__Work to complete__:
Scan the records that follow, and whenever a line has the word "main", copy it.

__Materials provided__:

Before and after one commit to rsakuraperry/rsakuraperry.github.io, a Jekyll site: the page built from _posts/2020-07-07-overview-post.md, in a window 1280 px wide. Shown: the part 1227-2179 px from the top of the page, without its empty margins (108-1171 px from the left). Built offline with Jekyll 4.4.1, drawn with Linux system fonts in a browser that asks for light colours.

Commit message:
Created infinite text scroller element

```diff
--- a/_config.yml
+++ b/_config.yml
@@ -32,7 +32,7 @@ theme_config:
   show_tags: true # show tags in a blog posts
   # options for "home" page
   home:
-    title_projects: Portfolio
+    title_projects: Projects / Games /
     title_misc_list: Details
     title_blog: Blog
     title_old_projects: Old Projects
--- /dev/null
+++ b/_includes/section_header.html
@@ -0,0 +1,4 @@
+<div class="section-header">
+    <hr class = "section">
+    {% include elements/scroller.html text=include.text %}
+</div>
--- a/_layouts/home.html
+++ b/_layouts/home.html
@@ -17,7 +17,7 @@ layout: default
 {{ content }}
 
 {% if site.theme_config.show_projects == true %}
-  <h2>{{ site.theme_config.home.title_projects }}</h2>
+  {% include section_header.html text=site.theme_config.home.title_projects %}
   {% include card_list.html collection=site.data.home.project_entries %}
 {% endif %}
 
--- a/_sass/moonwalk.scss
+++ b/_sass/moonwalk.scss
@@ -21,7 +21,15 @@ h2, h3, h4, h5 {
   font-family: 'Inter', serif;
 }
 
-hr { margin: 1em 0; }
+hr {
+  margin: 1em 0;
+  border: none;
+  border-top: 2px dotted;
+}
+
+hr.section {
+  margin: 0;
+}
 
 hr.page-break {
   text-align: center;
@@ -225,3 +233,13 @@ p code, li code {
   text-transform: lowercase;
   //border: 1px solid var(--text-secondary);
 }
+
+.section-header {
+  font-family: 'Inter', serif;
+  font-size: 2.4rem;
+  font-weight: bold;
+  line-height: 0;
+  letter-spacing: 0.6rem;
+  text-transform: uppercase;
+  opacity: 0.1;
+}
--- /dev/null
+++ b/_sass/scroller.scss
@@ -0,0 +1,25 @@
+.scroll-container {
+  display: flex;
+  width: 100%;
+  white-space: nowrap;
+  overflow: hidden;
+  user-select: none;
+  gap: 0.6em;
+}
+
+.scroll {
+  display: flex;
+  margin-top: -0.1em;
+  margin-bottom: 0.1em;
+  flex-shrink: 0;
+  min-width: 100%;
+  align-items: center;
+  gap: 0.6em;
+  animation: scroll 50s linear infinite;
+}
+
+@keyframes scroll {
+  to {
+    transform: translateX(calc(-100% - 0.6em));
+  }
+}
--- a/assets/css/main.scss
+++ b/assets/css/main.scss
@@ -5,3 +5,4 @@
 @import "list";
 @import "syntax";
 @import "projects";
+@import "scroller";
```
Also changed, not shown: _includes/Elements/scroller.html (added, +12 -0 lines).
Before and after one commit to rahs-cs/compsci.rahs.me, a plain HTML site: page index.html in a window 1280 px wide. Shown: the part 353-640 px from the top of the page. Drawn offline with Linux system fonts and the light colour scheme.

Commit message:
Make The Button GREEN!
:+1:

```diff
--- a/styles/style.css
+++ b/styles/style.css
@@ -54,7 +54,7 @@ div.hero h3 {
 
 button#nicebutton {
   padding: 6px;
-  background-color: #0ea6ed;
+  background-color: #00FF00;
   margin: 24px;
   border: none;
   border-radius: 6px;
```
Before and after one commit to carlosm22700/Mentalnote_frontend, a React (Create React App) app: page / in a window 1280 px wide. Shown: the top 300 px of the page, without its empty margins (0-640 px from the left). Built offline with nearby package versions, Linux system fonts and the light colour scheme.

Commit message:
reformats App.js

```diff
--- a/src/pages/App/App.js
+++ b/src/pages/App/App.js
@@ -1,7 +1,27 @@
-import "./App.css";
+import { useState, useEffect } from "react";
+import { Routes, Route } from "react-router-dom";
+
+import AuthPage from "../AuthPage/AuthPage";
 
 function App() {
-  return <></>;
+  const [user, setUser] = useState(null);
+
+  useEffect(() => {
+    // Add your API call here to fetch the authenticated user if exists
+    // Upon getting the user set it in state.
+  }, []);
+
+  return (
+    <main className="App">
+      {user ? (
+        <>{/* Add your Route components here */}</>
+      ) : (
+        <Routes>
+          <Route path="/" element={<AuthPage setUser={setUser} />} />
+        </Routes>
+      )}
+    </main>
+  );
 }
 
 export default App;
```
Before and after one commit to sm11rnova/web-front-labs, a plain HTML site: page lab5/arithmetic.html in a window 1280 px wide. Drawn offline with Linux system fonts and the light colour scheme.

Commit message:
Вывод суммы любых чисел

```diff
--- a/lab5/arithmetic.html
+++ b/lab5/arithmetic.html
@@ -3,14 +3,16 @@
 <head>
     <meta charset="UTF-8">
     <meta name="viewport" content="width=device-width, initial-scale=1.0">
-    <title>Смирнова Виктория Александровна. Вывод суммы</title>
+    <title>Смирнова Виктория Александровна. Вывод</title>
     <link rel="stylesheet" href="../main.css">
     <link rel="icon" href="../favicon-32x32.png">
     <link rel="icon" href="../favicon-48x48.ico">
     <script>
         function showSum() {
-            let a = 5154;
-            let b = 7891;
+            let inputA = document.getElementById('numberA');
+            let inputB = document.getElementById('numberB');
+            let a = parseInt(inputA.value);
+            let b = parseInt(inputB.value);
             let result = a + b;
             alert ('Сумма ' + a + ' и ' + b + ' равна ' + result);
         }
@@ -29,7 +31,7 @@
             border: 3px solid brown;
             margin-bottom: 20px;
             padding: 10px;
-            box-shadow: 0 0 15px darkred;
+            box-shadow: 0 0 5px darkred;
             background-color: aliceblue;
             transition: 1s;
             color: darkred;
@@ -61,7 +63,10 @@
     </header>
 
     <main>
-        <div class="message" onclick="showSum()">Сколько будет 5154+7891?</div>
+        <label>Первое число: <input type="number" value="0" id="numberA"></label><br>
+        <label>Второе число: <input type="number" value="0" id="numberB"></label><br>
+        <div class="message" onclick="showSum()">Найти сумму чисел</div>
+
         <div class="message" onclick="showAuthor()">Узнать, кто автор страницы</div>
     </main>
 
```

__Written response__:
--- a/assets/css/main.scss
+++ b/assets/css/main.scss
+    <main className="App">
+    </main>
     <link rel="stylesheet" href="../main.css">
     <main>
     </main>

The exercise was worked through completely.